[Dataset records]
BEGIN

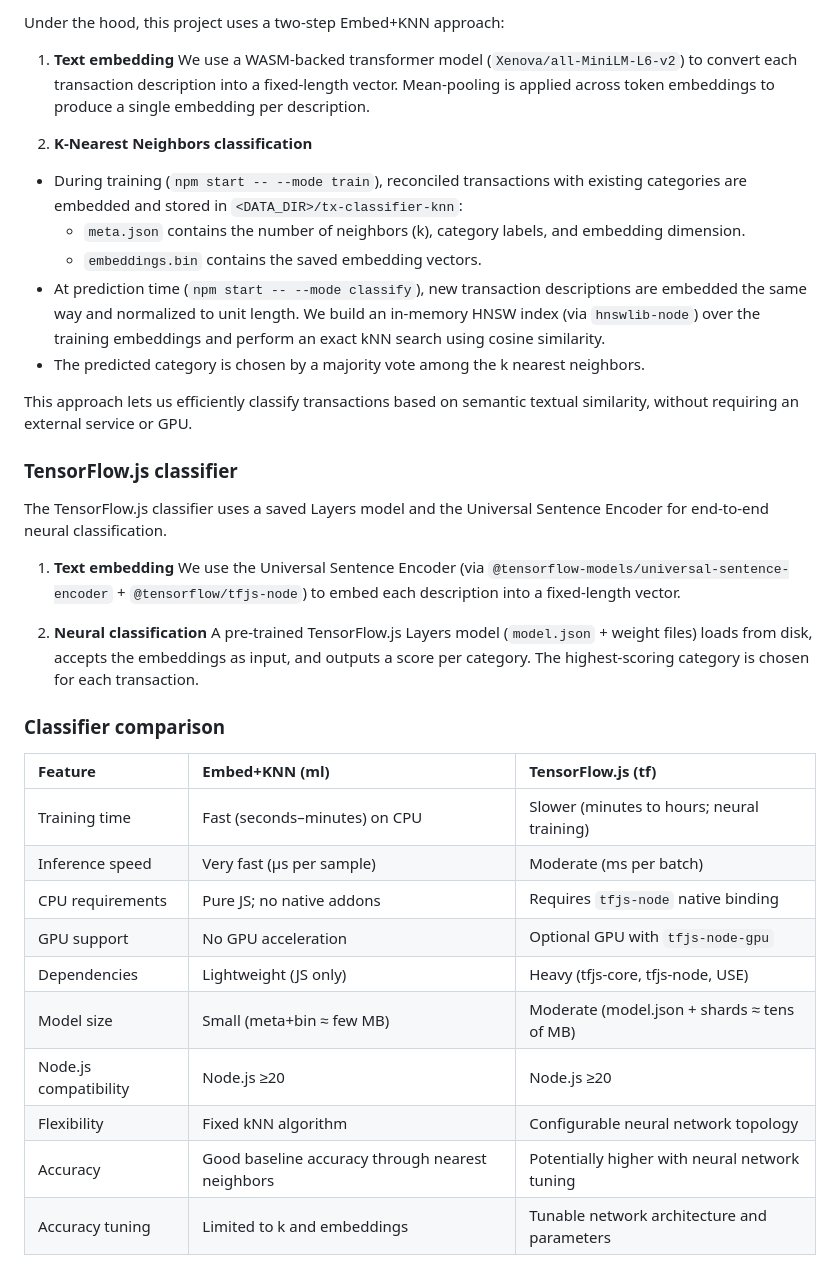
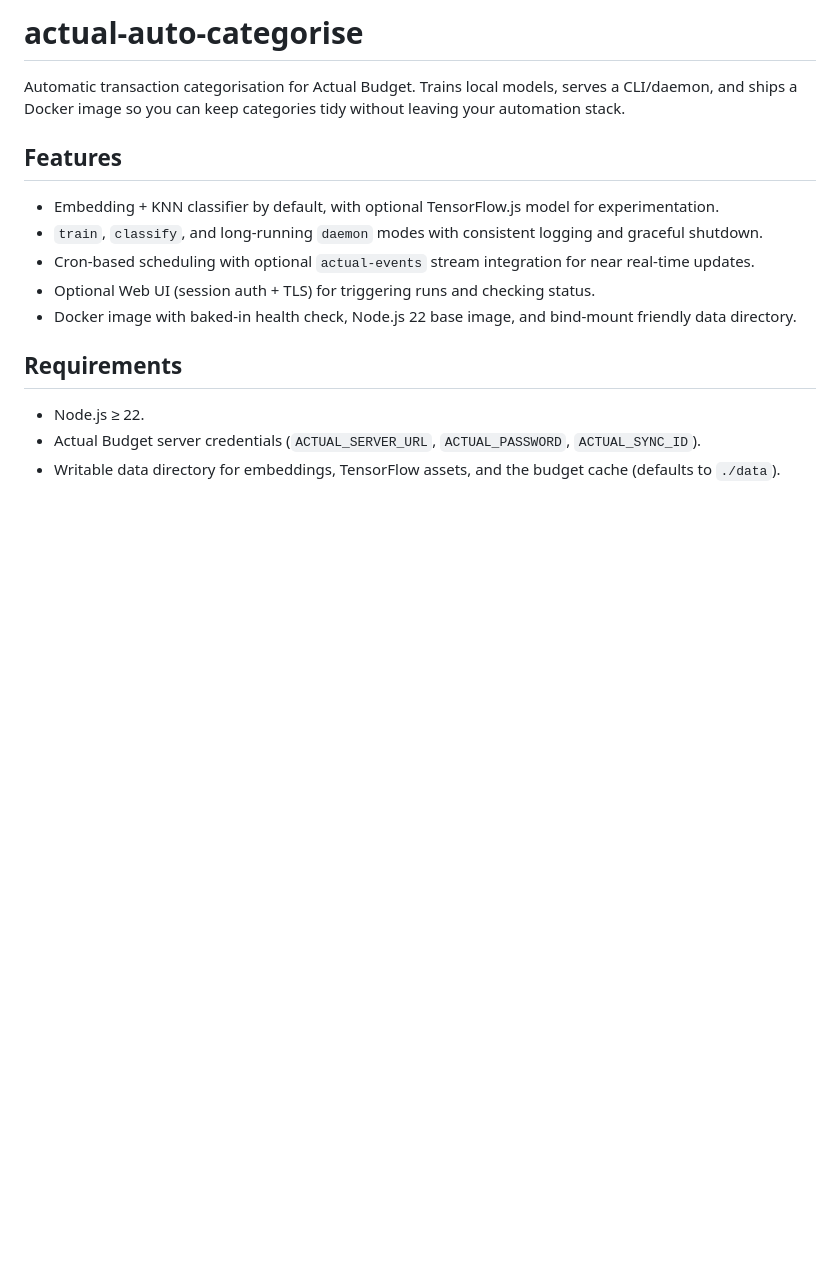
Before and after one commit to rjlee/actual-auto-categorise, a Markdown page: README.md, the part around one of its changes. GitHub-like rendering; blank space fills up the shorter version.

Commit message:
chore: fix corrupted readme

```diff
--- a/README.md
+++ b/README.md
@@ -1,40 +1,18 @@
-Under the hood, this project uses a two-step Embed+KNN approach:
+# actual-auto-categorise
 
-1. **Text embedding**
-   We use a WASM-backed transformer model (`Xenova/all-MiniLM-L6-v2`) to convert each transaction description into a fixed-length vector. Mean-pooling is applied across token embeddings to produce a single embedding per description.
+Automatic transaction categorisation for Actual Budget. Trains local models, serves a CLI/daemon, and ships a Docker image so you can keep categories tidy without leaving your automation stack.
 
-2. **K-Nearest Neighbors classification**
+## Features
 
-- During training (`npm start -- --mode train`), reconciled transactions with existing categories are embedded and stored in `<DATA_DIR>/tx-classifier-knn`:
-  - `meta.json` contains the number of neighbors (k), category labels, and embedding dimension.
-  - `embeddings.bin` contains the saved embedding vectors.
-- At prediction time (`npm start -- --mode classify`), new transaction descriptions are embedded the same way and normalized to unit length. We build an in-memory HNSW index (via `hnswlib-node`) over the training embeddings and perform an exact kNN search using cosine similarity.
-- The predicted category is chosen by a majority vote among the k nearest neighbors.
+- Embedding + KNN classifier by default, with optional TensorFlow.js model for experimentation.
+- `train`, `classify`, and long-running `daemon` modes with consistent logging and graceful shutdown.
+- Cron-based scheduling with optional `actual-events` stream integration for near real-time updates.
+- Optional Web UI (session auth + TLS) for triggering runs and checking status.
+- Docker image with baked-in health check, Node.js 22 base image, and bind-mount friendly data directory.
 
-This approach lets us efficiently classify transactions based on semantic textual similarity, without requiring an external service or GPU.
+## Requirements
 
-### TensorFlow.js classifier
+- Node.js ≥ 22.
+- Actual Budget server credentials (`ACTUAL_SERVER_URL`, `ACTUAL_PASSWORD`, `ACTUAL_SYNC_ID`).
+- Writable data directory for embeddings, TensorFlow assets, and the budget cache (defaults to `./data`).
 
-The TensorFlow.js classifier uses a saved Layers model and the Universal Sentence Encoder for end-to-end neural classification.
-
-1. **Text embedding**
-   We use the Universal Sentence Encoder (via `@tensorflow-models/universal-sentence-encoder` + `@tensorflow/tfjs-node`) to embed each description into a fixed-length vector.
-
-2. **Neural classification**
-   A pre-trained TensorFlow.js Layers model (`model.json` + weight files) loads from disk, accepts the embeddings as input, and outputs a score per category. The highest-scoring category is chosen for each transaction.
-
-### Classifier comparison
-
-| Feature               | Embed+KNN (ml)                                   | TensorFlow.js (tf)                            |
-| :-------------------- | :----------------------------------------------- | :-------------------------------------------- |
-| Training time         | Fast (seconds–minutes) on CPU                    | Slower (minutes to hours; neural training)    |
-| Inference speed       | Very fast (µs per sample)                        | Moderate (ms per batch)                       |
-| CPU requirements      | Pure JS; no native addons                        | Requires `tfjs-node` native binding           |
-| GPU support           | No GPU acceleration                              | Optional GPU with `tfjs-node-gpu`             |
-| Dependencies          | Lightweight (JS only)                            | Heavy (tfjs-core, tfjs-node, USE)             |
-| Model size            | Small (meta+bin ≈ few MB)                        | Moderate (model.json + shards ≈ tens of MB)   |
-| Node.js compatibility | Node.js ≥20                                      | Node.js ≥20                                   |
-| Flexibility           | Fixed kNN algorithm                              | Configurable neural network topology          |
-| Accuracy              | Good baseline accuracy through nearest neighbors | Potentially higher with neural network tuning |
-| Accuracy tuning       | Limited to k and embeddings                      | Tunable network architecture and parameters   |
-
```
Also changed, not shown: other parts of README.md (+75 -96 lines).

END

Assignment:
Only the text of the records belongs in your answer, copied exactly as it appears above.

Exercise result:
Before and after one commit to rjlee/actual-auto-categorise, a Markdown page: README.md, the part around one of its changes. GitHub-like rendering; blank space fills up the shorter version.

Commit message:
chore: fix corrupted readme

```diff
--- a/README.md
+++ b/README.md
@@ -1,40 +1,18 @@
-Under the hood, this project uses a two-step Embed+KNN approach:
+# actual-auto-categorise
 
-1. **Text embedding**
-   We use a WASM-backed transformer model (`Xenova/all-MiniLM-L6-v2`) to convert each transaction description into a fixed-length vector. Mean-pooling is applied across token embeddings to produce a single embedding per description.
+Automatic transaction categorisation for Actual Budget. Trains local models, serves a CLI/daemon, and ships a Docker image so you can keep categories tidy without leaving your automation stack.
 
-2. **K-Nearest Neighbors classification**
+## Features
 
-- During training (`npm start -- --mode train`), reconciled transactions with existing categories are embedded and stored in `<DATA_DIR>/tx-classifier-knn`:
-  - `meta.json` contains the number of neighbors (k), category labels, and embedding dimension.
-  - `embeddings.bin` contains the saved embedding vectors.
-- At prediction time (`npm start -- --mode classify`), new transaction descriptions are embedded the same way and normalized to unit length. We build an in-memory HNSW index (via `hnswlib-node`) over the training embeddings and perform an exact kNN search using cosine similarity.
-- The predicted category is chosen by a majority vote among the k nearest neighbors.
+- Embedding + KNN classifier by default, with optional TensorFlow.js model for experimentation.
+- `train`, `classify`, and long-running `daemon` modes with consistent logging and graceful shutdown.
+- Cron-based scheduling with optional `actual-events` stream integration for near real-time updates.
+- Optional Web UI (session auth + TLS) for triggering runs and checking status.
+- Docker image with baked-in health check, Node.js 22 base image, and bind-mount friendly data directory.
 
-This approach lets us efficiently classify transactions based on semantic textual similarity, without requiring an external service or GPU.
+## Requirements
 
-### TensorFlow.js classifier
+- Node.js ≥ 22.
+- Actual Budget server credentials (`ACTUAL_SERVER_URL`, `ACTUAL_PASSWORD`, `ACTUAL_SYNC_ID`).
+- Writable data directory for embeddings, TensorFlow assets, and the budget cache (defaults to `./data`).
 
-The TensorFlow.js classifier uses a saved Layers model and the Universal Sentence Encoder for end-to-end neural classification.
-
-1. **Text embedding**
-   We use the Universal Sentence Encoder (via `@tensorflow-models/universal-sentence-encoder` + `@tensorflow/tfjs-node`) to embed each description into a fixed-length vector.
-
-2. **Neural classification**
-   A pre-trained TensorFlow.js Layers model (`model.json` + weight files) loads from disk, accepts the embeddings as input, and outputs a score per category. The highest-scoring category is chosen for each transaction.
-
-### Classifier comparison
-
-| Feature               | Embed+KNN (ml)                                   | TensorFlow.js (tf)                            |
-| :-------------------- | :----------------------------------------------- | :-------------------------------------------- |
-| Training time         | Fast (seconds–minutes) on CPU                    | Slower (minutes to hours; neural training)    |
-| Inference speed       | Very fast (µs per sample)                        | Moderate (ms per batch)                       |
-| CPU requirements      | Pure JS; no native addons                        | Requires `tfjs-node` native binding           |
-| GPU support           | No GPU acceleration                              | Optional GPU with `tfjs-node-gpu`             |
-| Dependencies          | Lightweight (JS only)                            | Heavy (tfjs-core, tfjs-node, USE)             |
-| Model size            | Small (meta+bin ≈ few MB)                        | Moderate (model.json + shards ≈ tens of MB)   |
-| Node.js compatibility | Node.js ≥20                                      | Node.js ≥20                                   |
-| Flexibility           | Fixed kNN algorithm                              | Configurable neural network topology          |
-| Accuracy              | Good baseline accuracy through nearest neighbors | Potentially higher with neural network tuning |
-| Accuracy tuning       | Limited to k and embeddings                      | Tunable network architecture and parameters   |
-
```
Also changed, not shown: other parts of README.md (+75 -96 lines).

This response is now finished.